3. imbued with or dominated by idealism, a desire for adventure, chivalry, etc.
4. characterized by a preoccupation with love or by the idealizing of love or one's beloved.
5. displaying or expressing love or strong affection.
6. ardent; passionate; fervent.
We add to this the insight of Wilde, when he proposed that Romance (like ignorance) is a "delicate, exotic fruit. Touch it, and the bloom is gone." Think on it for a moment and you'll agree. A romantic song must be rife with yearning. But that yearning must to some degree remain unfulfilled. Because to satisfy it entirely would be to kill it. And there must be something eternal if one is to fill this cup to its brim (or drink it to the dregs, whichever you prefer).
I think there should also be a reckless element. Some kind of abandon. Romance has to throw caution to the wind.
With these concepts in mind, we can make a list that avoids the merely lovey-dovey, the simply sweet, the oversimplified, and any and all make-out songs.
And the list is short. It has only one song. I believe this ardently, passionately and fervently. There can be, in truth, "no debate." The title of Most Romantic Song goes unequivocally to THERE IS A LIGHT THAT NEVER GOES OUT, by the Smiths.
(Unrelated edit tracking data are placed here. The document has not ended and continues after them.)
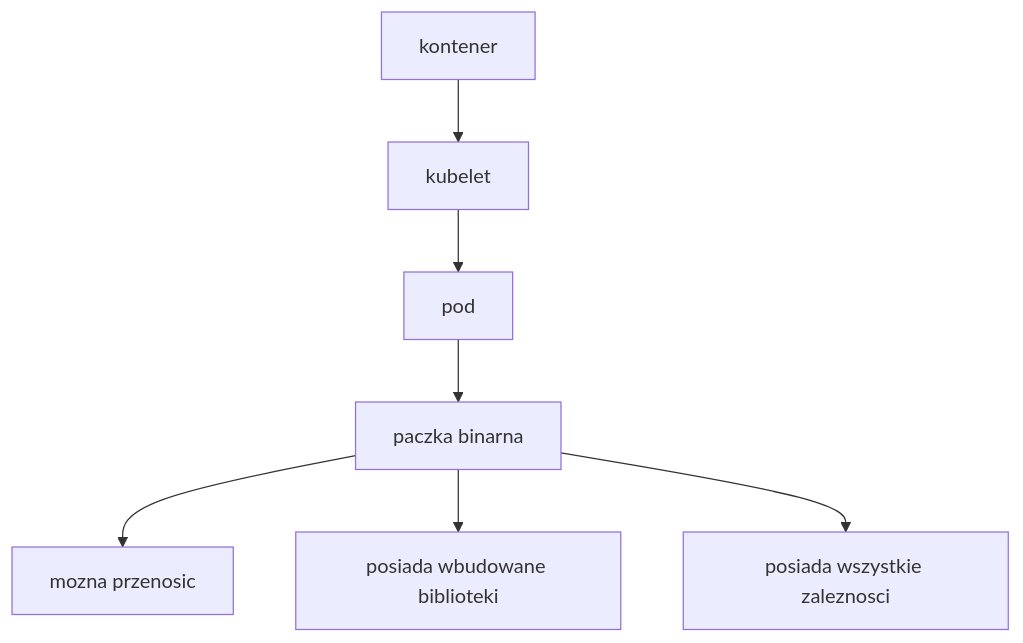
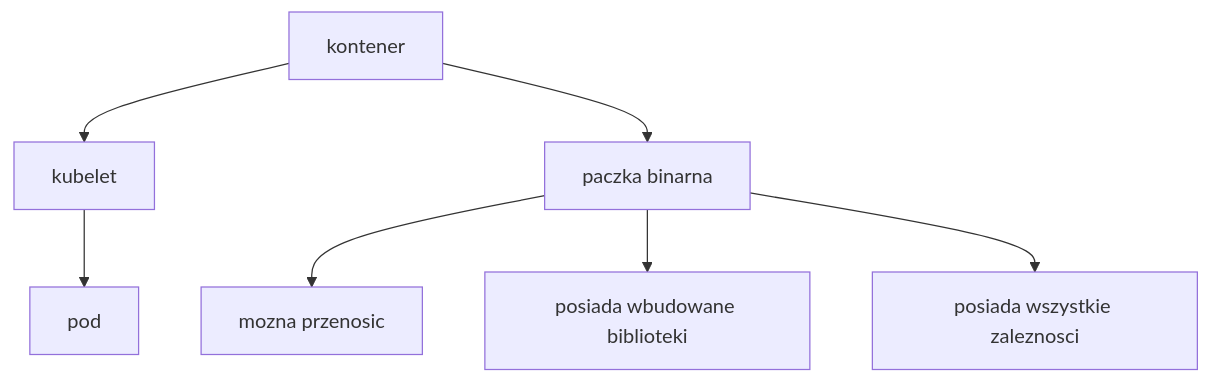
One commit to DanyAAD90/k8s_understanding changed the third of 4 diagrams in README.md. Above: the diagram before and after it, drawn with Mermaid.

````diff
--- a/README.md
+++ b/README.md
@@ -42,8 +42,8 @@
 ```mermaid
 flowchart TD
 BA[kontener] --> BB[kubelet] --> BC[pod]
-BC --> BD[paczka binarna]
+BA --> BD[paczka binarna]
 BD --> BE[mozna przenosic]
 BD --> BF[posiada wbudowane biblioteki]
 BD --> BG[posiada wszystkie zaleznosci]
 ```
````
Head and shoulders above anything else that could be mentioned. From the opening line, the idea of just wanting to go out with someone and not caring where crystallizes the aforementioned necessary sense of abandon. This is seasoned by the sense of longing and sadness (also requisite to romance) in the lines about not having a home anymore.
Notice the exquisite sense of non-fulfillment in the verse that recalls "the darkened underpass" under which we thought "oh God, my chance has come at last." But then a strange fear gripped us and we just couldn't ask.
Then comes the legendary chorus, which I only write it here for the privilege of repeating it:
"And if a double decker bus crashes into us: To die by your side is such a heavenly way to die.
And if a ten ton truck kills the both of us: To die by your side, well the pleasure and the privilege is mine . . ."
If anyone can beat that, I haven't heard it. And all of it is punctuated by one of the most haunting string arrangements of all time, fading out to the titular line, full of that mix of longing, loss, eternal devotion and unnameable bittersweetness that is quintessentially romantic.
And with that, I honestly believe the debate to be over. Because everyone else is just blowing hot air about how much they love somebody. Which is sweet, but not romantic.
"Just Like Heaven"--the cure,
"Do What You Have To Do"--sarah mcglaughlin
"Canon" by Johan Pachabel. (The "Grand Finale" from Edward Scissorhands should also receive consideration.)
Candidates for very distant third:
"You Are My Radio"--squirrel nut zippers
"The Sensual World"--kate bush (just for the sex of it)
"Driving Your Girlfriend Home" --morrissey
"To Me You Are a Work of Art"--morrissey
"Nothing Matters When We're Dancing"--magnetic fields
"Love Song"--the cure
"Always On My Mind"--willy nelson
"Dreaming My Dreams"--the cranberries
"Can't Help Falling in Love With You"--Elvis presley
"If You Leave Me" --ray charles (which might actually be called "What Would I do?"--I can't remember)
Go ahead and add to the list of seconds and thirds. But you will NOT persuade me that There Is a Light That Never Goes Out doesn't stand alone.